#### Supplied material
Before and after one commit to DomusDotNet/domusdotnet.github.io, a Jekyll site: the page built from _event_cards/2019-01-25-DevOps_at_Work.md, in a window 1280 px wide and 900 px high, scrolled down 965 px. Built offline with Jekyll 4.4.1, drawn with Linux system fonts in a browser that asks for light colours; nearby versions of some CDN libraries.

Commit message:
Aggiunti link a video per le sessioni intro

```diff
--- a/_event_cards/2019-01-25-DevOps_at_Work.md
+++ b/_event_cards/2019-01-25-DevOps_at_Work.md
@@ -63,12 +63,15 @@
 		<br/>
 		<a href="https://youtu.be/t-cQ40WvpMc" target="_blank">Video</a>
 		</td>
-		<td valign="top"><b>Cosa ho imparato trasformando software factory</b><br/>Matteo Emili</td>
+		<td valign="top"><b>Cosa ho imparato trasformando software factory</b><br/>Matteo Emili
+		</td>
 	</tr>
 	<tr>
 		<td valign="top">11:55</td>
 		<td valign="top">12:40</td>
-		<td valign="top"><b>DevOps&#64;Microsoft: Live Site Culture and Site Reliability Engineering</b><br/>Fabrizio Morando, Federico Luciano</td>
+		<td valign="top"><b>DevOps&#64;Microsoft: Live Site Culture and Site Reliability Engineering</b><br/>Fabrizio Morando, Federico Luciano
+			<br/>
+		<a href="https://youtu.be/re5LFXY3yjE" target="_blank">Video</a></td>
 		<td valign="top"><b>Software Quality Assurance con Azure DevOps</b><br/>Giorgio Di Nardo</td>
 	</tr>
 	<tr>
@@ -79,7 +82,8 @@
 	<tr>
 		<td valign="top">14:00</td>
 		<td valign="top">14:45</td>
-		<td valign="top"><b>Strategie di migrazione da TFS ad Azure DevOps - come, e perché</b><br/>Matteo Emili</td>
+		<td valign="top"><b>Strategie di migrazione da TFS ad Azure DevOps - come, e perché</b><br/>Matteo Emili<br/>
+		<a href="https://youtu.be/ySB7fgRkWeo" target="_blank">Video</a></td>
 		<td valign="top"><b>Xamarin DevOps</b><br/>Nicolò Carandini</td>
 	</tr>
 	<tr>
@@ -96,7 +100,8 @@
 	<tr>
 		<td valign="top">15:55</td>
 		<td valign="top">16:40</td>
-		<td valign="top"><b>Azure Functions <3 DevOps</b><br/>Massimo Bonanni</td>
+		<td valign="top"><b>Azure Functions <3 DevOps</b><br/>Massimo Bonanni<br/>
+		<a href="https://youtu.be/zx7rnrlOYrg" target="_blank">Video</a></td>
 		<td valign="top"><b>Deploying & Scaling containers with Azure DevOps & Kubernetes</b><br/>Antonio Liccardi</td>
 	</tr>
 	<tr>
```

---

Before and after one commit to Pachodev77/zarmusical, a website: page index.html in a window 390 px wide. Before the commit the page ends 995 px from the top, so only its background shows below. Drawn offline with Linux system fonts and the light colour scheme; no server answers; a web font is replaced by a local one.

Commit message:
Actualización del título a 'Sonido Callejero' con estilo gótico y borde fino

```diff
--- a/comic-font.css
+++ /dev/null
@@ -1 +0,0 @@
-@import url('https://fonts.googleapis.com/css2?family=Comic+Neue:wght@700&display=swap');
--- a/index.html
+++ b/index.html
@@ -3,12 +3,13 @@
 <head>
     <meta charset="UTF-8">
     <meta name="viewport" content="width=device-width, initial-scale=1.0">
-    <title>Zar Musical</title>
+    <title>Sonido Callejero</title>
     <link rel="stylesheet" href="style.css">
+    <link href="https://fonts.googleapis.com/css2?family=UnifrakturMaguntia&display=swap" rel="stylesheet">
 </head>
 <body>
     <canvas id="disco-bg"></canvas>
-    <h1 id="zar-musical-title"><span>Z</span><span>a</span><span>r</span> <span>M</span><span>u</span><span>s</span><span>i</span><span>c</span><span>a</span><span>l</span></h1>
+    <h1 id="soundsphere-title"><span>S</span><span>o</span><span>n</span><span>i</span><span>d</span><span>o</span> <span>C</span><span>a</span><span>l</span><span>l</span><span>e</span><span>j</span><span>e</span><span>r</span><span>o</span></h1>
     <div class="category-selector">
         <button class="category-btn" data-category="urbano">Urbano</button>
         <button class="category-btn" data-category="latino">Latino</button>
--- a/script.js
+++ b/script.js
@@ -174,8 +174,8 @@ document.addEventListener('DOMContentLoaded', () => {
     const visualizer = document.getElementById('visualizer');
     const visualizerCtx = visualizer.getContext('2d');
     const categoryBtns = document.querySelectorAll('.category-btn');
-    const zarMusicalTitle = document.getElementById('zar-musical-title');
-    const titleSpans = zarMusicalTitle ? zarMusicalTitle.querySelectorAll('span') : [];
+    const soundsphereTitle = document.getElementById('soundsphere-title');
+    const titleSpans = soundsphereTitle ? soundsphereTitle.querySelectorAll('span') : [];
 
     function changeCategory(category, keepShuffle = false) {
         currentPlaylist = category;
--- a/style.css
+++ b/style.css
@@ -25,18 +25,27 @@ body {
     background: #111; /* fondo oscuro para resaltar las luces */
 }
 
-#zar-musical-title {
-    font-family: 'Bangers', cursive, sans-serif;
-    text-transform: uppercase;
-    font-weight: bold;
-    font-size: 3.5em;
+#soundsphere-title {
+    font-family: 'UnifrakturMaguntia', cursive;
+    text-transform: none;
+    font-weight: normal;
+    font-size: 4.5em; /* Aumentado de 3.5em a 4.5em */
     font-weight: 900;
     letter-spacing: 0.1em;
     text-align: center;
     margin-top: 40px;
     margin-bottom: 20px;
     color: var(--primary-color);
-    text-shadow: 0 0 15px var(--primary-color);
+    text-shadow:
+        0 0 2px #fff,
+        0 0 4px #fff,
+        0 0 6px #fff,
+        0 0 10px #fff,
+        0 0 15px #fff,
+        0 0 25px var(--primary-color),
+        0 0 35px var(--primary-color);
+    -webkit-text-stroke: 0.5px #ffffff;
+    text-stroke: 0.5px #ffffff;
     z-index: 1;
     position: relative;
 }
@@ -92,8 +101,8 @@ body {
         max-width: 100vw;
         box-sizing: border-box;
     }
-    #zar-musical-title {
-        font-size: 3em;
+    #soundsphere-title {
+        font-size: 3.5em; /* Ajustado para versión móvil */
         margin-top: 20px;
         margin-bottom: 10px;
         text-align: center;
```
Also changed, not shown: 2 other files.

#### To do
Go through the material above and copy each line that has the word "shadow".

#### Your response
-    text-shadow: 0 0 15px var(--primary-color);
+    text-shadow:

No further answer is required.